Language is constantly changing, but I cringed to hear a writer friend say, “She gave the books to her and I.” Too many people are afraid of speaking the pronoun “me,” a legitimate word that deserves to be used correctly—in the above case, as the object of the preposition “to.” Would this person have also said, “She gave the books to I”? Not likely.
Complaint No. 2
I once worked with the editor of a trade magazine who was so paranoid about misusing “who” and “whom” in speech that he consistently used an omnipotent “whom” at every opportunity, going so far as to ask,
“Whom are going to the conference?”
I thought he was joking and laughed.
And for my last complaint
Can we please keep the “t” in “often” silent? Yes,”awf-tuh n” is the third acceptable pronunciation in the dictionary, but come on, it’s the third. The American “aw-fuh n” is falling into disuse and I blame the rash of British speakers who’ve invaded American media.
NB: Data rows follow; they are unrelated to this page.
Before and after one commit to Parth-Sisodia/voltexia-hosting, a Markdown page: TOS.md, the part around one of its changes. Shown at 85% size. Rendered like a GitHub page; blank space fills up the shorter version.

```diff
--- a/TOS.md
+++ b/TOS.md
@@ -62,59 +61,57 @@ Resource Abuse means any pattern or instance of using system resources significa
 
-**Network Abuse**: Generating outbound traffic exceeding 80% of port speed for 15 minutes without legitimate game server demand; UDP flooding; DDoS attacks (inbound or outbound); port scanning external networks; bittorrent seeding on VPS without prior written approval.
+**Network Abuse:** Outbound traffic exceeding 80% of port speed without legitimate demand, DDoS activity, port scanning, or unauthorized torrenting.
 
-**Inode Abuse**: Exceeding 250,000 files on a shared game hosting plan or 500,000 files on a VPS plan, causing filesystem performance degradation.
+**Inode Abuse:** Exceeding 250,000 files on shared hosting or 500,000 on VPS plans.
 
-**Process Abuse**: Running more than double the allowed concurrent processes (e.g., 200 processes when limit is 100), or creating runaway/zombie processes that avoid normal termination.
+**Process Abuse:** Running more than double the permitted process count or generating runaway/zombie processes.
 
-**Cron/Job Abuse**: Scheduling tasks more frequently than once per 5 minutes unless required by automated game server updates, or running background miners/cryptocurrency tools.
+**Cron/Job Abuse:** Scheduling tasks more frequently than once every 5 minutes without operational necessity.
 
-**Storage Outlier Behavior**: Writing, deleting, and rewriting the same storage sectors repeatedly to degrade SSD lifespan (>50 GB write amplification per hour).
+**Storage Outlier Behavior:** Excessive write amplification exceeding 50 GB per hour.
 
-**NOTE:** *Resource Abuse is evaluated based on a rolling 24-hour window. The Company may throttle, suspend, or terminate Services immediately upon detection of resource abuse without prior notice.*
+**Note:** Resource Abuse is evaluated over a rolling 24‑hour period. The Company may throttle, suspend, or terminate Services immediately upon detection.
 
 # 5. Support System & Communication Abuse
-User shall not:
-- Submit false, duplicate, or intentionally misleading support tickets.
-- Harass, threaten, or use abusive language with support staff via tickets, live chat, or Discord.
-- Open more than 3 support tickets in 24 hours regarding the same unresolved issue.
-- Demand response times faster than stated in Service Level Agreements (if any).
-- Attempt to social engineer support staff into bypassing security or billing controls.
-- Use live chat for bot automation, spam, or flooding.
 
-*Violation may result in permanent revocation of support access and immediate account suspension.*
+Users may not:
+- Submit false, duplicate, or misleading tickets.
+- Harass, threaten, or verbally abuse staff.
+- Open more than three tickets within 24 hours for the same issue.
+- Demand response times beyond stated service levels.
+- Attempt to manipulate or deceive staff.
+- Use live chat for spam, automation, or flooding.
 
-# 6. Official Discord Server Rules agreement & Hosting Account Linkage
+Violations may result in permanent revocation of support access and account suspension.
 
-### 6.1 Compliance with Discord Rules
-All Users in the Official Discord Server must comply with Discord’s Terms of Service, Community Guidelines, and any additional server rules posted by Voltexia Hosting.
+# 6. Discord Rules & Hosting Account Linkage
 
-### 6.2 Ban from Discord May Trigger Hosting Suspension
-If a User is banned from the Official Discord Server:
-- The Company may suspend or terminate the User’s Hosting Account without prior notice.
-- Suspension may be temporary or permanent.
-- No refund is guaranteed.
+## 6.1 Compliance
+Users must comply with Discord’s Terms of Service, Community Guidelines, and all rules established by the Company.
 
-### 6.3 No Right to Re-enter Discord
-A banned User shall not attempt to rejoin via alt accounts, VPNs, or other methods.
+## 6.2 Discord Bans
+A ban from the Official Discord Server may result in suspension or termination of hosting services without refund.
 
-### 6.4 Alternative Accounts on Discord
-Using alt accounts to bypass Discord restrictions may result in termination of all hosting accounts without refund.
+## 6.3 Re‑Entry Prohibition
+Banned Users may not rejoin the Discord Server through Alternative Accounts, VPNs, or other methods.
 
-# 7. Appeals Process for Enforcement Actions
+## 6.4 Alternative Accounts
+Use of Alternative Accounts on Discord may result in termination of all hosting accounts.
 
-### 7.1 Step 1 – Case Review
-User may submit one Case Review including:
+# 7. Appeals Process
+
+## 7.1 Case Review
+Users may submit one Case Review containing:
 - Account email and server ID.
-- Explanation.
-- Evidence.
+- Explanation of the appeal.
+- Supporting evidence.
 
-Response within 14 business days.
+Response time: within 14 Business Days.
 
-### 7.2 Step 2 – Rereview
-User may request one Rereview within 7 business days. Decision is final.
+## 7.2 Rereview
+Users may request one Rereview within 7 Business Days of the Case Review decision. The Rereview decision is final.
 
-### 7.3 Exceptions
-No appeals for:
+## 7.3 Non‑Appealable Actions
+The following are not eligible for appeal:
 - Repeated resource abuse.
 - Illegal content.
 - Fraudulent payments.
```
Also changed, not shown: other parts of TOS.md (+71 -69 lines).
Brits and Aussies (or at least their accents) pepper American drama, comedy and reality shows, newscasts, political panel discussions and, strangely, commercials. I can’t turn on the TV without being asked to buy everything from carpets to trucks from someone with a British accent.
If this British invasion continues to influence American speech, we’ll soon be saying “zeb-ruh” and “shej-ool” instead of “zee-bruh” and “skej-ool.”